"It's frustrating to have a start like we had," Gottfried said. "To see how well we could defend and score in the second half. We turned the ball over three or four times, shot 70 percent from the field and really defended them well. But we didn't in the first half. It's very disappointing. I don't know if there's one thing, but that is certainly not how we expected to play."
But in the end, Wyatt was too much for NC State to handle.
Wyatt scored a game-high 31 points - 20 of those coming in the second half - to help the Owls keep NC State at bay. Although the Wolfpack cut the lead down to three points with 10 second to play, they never regained control of the lead; their lone lead in the game was 2-0 in the opening minutes.

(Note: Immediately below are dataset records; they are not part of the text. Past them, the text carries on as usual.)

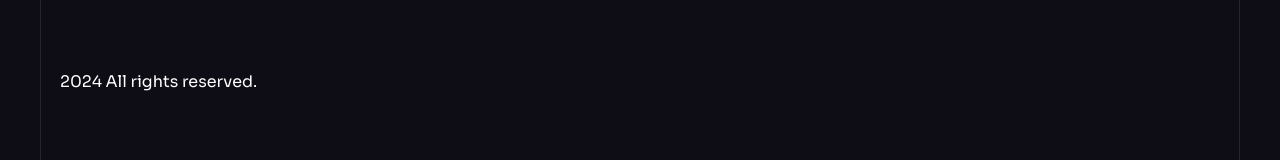
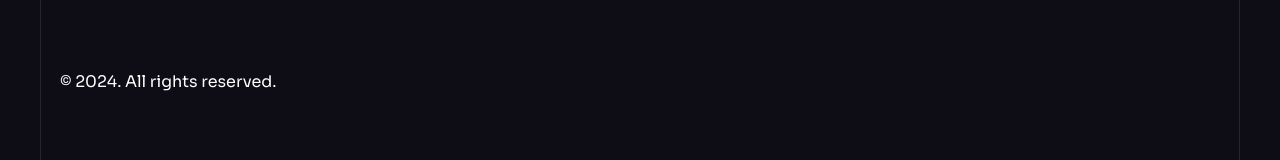
Before and after one commit to jahez07/brainwave, a React (Vite) app: page / in a window 1280 px wide. Shown: the part 9521-9681 px from the top of the page. Built offline with nearby package versions, Linux system fonts and the light colour scheme.

Commit message:
Update Footer.jsx

```diff
--- a/src/components/Footer.jsx
+++ b/src/components/Footer.jsx
@@ -4,7 +4,7 @@ const Footer = () => {
   return (
     <Section crosses className="!px-0!py-10">
       <div className="container flex sm:justify-between justify-center items-center gap-10 max-sm:flex-col">
-        <p>{new Date().getFullYear()} All rights reserved.</p>
+        <p>© {new Date().getFullYear()}. All rights reserved.</p>
       </div>
     </Section>
   );
```
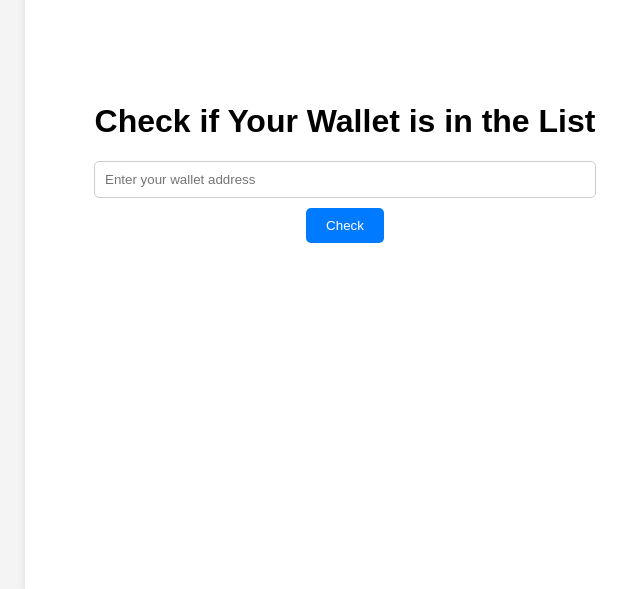
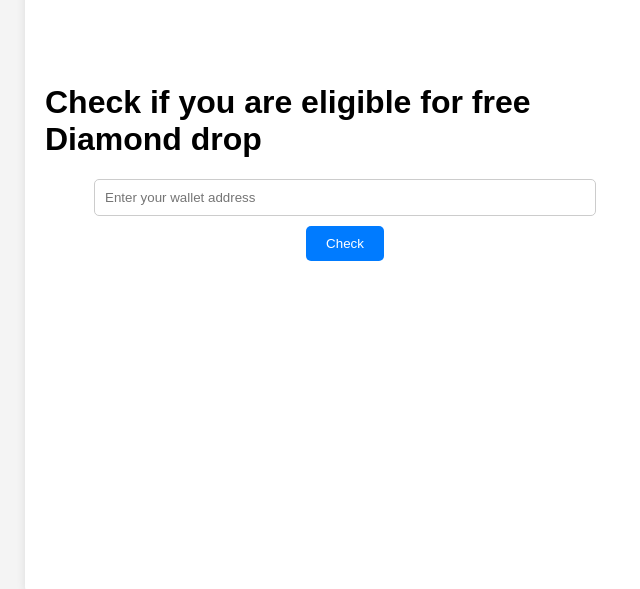
Before and after one commit to tickerdiamonds/checker, a plain HTML site: page index.html in a window 1280 px wide. Shown: the part 248-837 px from the top of the page, without its empty margins (295-935 px from the left). Drawn offline with Linux system fonts and the light colour scheme.

Commit message:
Update index.html

```diff
--- a/index.html
+++ b/index.html
@@ -8,7 +8,7 @@
 </head>
 <body>
     <div class="container">
-        <h1>Check if Your Wallet is in the List</h1>
+        <h1>Check if you are eligible for free Diamond drop</h1>
         <input type="text" id="walletInput" placeholder="Enter your wallet address">
         <button onclick="checkWallet()">Check</button>
         <div id="result"></div>
```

Wyatt scored six of the Owls final eight points, taking over when the game was in the balance.
"Today, Khalif Wyatt was the best player on the floor, period," Gottfried said. "He controlled tempo; he controlled the game.
"He really played well. He's a great player. We've played against really good guards this year, and Khalif Wyatt is as good or better than all of them. He controls tempo, doesn't turn the ball over, plays like a senior, can score, can pass. He puts you in a lot of tough positions throughout the game with his ability to drive and to get you on his hip. He's a really good player. He controlled the game, I thought, today from a tempo standpoint."
Note: Leslie deflects NBA questions: Now that the 2012-13 season is officially over, Leslie will have a big decision to make: come back to NC State for his senior season, or enter the NBA Draft this summer.
But immediately after the loss to Temple, the decision was the last thing on his mind.
"Can I get time? I haven't even had time to think," he said. "It's something I will sit down and think about."
"That's going to be a family decision for him," added Wood. "Obviously, he has the talent to play in the pros. He has to make a smart decision, whatever he thinks is best. I'm sure he will make the right one."
N.C. State NEWS